The G20 in Rome | A Clash of Giants on AML/CFT Issues

One of the main issues on the agenda to be addressed in Rome at the G20 on 30 and 31 November 2021 will be to discuss the terrorist threat and terrorist financing about international security and common security developments with the recent events in Afghanistan.


The host countries at the G20 in Rome are Saudi Arabia, Argentina, Australia, Brazil, Canada, China, South Korea, France, Germany, Japan, India, Indonesia, Italy, Mexico, the United Kingdom, Russia, the United States, South Africa, Turkey, and the European Union. These are joined by Spain, which is a permanent G20 invitee.
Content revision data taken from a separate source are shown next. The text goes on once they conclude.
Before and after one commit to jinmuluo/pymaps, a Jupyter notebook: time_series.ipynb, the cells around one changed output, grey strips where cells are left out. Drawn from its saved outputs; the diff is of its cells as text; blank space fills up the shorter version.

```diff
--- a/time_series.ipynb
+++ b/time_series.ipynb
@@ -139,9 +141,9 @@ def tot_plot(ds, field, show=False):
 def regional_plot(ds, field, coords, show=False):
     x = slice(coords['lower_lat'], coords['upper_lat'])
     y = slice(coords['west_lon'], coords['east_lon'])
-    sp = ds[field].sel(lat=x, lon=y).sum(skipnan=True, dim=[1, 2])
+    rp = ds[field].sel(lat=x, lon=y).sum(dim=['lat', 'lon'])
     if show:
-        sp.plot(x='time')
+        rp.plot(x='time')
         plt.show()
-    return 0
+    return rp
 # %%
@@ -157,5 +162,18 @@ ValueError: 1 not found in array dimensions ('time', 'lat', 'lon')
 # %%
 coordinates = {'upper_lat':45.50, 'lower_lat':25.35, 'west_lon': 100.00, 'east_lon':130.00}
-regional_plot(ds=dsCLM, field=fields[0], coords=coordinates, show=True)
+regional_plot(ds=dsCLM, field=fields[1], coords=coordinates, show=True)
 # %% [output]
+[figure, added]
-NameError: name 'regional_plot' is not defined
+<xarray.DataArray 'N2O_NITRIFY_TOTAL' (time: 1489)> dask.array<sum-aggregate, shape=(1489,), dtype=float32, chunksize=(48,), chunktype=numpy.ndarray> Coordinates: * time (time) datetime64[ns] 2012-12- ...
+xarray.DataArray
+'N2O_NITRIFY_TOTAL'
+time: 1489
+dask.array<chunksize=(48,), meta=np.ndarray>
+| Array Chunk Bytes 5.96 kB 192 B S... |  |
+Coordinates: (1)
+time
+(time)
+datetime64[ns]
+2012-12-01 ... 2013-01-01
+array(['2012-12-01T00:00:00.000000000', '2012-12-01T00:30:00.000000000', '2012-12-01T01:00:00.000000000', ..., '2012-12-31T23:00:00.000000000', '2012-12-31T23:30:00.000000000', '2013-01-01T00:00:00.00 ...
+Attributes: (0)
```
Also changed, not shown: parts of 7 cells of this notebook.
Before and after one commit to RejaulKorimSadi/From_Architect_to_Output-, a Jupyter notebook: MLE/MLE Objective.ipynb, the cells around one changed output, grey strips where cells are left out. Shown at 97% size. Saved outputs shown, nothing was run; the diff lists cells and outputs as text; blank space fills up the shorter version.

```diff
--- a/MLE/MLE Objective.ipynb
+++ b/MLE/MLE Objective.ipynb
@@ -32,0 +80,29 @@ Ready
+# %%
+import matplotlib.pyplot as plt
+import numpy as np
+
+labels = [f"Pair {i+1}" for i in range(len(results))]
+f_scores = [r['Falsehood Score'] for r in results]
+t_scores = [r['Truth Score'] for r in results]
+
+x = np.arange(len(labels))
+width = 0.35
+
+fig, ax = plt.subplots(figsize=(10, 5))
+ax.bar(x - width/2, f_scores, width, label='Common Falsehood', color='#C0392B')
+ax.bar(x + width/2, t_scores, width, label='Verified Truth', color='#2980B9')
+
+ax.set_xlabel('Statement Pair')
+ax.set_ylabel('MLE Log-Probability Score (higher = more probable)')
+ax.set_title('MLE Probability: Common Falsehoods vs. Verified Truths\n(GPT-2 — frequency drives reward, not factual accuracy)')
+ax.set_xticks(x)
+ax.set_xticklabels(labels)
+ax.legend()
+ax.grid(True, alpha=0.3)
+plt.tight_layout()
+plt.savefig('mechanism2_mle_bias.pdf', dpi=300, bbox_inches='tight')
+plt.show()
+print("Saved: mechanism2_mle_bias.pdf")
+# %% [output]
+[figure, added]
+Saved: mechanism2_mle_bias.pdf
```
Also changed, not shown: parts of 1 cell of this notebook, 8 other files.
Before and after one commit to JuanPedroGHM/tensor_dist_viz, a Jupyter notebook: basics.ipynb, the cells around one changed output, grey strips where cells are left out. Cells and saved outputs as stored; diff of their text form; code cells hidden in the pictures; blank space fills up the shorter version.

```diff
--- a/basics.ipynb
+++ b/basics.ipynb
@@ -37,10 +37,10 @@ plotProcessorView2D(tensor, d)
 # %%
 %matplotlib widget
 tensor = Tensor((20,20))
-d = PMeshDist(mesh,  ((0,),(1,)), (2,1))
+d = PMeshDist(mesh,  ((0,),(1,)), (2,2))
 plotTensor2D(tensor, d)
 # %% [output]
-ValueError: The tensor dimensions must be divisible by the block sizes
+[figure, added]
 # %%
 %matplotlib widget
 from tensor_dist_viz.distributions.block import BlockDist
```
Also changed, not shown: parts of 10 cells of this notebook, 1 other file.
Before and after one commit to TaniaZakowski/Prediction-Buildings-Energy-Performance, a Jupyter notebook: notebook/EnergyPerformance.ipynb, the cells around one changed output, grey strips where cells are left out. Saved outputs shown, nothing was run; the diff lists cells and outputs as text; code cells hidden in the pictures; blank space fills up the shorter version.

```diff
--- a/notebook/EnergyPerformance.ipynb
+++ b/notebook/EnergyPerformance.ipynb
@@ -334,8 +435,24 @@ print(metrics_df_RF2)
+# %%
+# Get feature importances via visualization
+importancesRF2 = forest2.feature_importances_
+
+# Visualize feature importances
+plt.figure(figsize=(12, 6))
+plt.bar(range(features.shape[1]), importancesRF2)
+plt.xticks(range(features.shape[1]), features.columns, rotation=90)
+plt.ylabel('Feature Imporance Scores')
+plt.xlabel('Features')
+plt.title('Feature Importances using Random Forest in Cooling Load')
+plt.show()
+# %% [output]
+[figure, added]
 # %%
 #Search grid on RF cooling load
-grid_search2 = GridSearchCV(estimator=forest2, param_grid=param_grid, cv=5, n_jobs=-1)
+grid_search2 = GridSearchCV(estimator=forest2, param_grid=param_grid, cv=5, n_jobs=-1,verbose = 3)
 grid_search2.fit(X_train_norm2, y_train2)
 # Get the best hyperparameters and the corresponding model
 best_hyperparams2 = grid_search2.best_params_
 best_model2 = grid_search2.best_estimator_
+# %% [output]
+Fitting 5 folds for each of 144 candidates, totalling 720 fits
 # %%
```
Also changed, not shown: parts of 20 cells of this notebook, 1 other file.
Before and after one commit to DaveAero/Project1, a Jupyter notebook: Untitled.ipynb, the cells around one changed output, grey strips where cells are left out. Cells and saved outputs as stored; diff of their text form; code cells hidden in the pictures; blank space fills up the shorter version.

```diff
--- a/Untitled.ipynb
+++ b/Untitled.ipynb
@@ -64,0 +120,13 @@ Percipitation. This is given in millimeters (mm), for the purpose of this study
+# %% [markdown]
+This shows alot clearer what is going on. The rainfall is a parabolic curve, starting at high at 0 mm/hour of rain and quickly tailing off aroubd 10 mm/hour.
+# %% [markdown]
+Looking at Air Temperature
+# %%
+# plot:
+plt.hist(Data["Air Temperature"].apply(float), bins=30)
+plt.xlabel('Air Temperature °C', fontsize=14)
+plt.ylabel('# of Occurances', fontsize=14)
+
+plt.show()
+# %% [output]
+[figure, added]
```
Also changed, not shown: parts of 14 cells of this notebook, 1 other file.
Each year, the Presidency invites several other countries to participate fully in the work of the G20 as guests, including the FATF, which participated in past editions in Venice. A number of international and regional organizations also take part, providing representation and contributions of great cultural value.


A busy agenda for the various Heads of State, the subject of this session will be the 3 P's: People, Planet and Prosperity.


Among the various speeches, in particular, are expected: the words of Indian Prime Minister Narendra Modi for the 26th meeting of the Conference the said that the G20 is pursuing a comprehensive economic agenda, but India "will not fail to raise issues such as cross-border terrorism and terrorism-related activities." The session is also expected to feature FATF representatives on environmental protection and circular economy issues with new technologies, as happened earlier in the G20's previous session in Venice. In fact, in a recent publication, the Financial Action Task Force (FATF) has expressed its willingness to increase the pressure on member countries to adopt ad hoc regulations on the traceability of cryptocurrencies. In particular, this updated publication mentioned for the first time non-fungible tokens (NFT), decentralized finance (Defi), peer-to-peer (P2P) trading, and stablecoins.


The FATF, which provides AML/CFT advice and policy-making for the G7, the Organization for Economic Cooperation and Development, and other multinational organizations, has issued a set of 2019 guidelines, including the highly criticized Travel Rule cryptocurrency exchange reporting protocol. In a document released today, the FATF said it has updated and improved its guidelines to "incorporate and replace the 2019 guidance."


"It is, therefore, appropriate to state that over time the G20 has emerged not only as an important global forum for international cooperation but also as an important platform for exchange, innovation, and deliberation on policy issues that have a direct and tangible impact on the quality of life of our citizens and this may be in the areas of global financial stability, sustainable finance, health, and food security.


Written by Dimitri Barberini

Previous Post
The Risks of Money Laundering for Charities
Next Post
FinCEN Reports Ransomware Related SARs
×